Based on Professor Tomlinson's explanation, the key features of differentiated instruction can be summarised as "a way of thinking about teaching" that
- is student-focused
- actively incorporates teacher knowledge of individual student's learning preferences in conjunction with curriculum content
- establishes clear and substantive learning goals, and
- closely observes students and their learning process and products to identify where learners are at and make appropriate adjustments.
These key features of differentiated instruction align well with a play-based and inquiry approach in classrooms.
Effective teaching and learning is differentiated
In the following interactive experience Associate Professor Liz Rouse and Dr. Kim Davies provide practical insights into the ways in which differentiated teaching and learning is demonstrated through play-based and inquiry learning.
Building on children’s diverse abilities, differentiation and HITS
Effective and appropriate differentiation is evidenced to increase student engagement and learning outcomes and is included as the
tenth of the HITS. In Module 1 you were introduced to the Practice Principles for differentiated play-based and inquiry learning. We will now re-visit these through the lens of play, as a vehicle to support differentiated teaching and learning.
Remember that all play experience should recognise and respect the diverse backgrounds and experiences of students and their families. Access to and engagement with play-based and inquiry learning must be facilitated by sensitivity to the languages, cultures, religions and circumstances of all the students in your Foundation classroom.
Education for all means offering play-based and inquiry learning experiences that reflect and respond to the diverse backgrounds, experiences and abilities of all members in the school community.
Differentiation and HITS in practice, planning and teaching perspectives
In the interactive poster below, we revisit the potential of play-based and inquiry learning through the lens of differentiated teaching and learning.
Click on the + hotspotsand read the teaching thought, consider how this resonates with your practice?
downloadable resource has been created that provides you with an easy to print and use version of the contents in the interactive poster above.The benefits of a play-based and inquiry learning approach extend beyond a student's transition to school. You may find all the modules and resources in this professional learning program helpful in supporting you and your colleagues to implement a whole school approach to play-based and inquiry learning, that upholds excellence in teaching and differentiated learning.
Diverse abilities and excellent teaching and learning practices
The infographic below provides a visual poster of the connections between practice principles in the VTLM and the VEYLDF in relation to differentiation in play-based and inquiry learning. To further support your learning about the links between these documents with regards to differentiation, please refer to the VEYLDF illustrative maps.
Explore the connections between differentiation and the Practice Principles for excellence in differentiation in teaching and learning in a play-based and inquiry learning approach in the poster below.
downloadable resource has been created that provides you with an illustrative map of how you differentiate teaching and learning through a play-based and inquiry lens.
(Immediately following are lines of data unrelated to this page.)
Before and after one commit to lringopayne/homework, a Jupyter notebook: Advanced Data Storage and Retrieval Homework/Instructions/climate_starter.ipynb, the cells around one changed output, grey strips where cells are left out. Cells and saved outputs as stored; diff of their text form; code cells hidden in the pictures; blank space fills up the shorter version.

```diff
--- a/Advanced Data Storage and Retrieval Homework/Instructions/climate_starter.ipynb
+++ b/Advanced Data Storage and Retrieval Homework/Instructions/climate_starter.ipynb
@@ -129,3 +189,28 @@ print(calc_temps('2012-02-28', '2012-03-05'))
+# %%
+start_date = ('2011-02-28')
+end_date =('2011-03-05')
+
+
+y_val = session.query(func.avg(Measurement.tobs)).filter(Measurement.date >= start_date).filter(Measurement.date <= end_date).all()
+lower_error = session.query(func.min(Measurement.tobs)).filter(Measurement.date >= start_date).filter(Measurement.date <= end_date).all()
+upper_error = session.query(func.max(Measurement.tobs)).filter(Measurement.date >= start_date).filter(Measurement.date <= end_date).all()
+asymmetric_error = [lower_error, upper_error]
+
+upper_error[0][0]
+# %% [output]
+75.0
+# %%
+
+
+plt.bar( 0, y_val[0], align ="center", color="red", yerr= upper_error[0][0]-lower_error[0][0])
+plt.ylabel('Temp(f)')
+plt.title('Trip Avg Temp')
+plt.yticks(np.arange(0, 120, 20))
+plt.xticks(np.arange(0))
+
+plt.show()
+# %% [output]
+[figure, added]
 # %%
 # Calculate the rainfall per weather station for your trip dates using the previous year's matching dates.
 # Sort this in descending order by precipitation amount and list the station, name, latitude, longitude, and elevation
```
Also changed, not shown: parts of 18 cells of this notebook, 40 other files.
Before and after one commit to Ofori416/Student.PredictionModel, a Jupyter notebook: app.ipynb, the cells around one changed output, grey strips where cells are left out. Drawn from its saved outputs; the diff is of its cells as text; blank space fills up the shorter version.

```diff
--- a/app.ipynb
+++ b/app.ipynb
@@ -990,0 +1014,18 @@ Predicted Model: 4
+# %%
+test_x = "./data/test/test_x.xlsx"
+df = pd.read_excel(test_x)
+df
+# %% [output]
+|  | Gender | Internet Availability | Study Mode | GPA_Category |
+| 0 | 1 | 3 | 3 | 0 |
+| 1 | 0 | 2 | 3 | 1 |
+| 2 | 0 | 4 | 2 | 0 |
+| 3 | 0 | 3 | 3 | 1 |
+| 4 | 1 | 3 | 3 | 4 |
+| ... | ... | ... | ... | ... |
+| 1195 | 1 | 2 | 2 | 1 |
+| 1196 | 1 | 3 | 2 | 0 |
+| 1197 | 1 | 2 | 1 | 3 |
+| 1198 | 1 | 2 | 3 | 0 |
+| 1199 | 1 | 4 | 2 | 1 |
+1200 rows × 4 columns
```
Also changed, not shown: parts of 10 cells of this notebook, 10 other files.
It resonates with both the VTLM and VEYDLF.
In the following video, Foundation teacher;Elise talks about how she utilises play-based and inquiry learning to support the learning and development of all learners. As you watch the interactive video, think about Elise's comments in relation to:
- knowing children's individual interests, and
- teaching strategies such as questioning, modeling, and mediating.
To view Elise in action, the interactive video below revisits Elise’s classroom as seen in Module 1.5. However, in this instance note how Elise differentiates her teaching strategies in play as she interacts with each student. The strategies that Elise talks about in her interview are put into practice. These strategies come to life as she engages with the children. Consider the questions, roleplay and provocations that makes the play richer.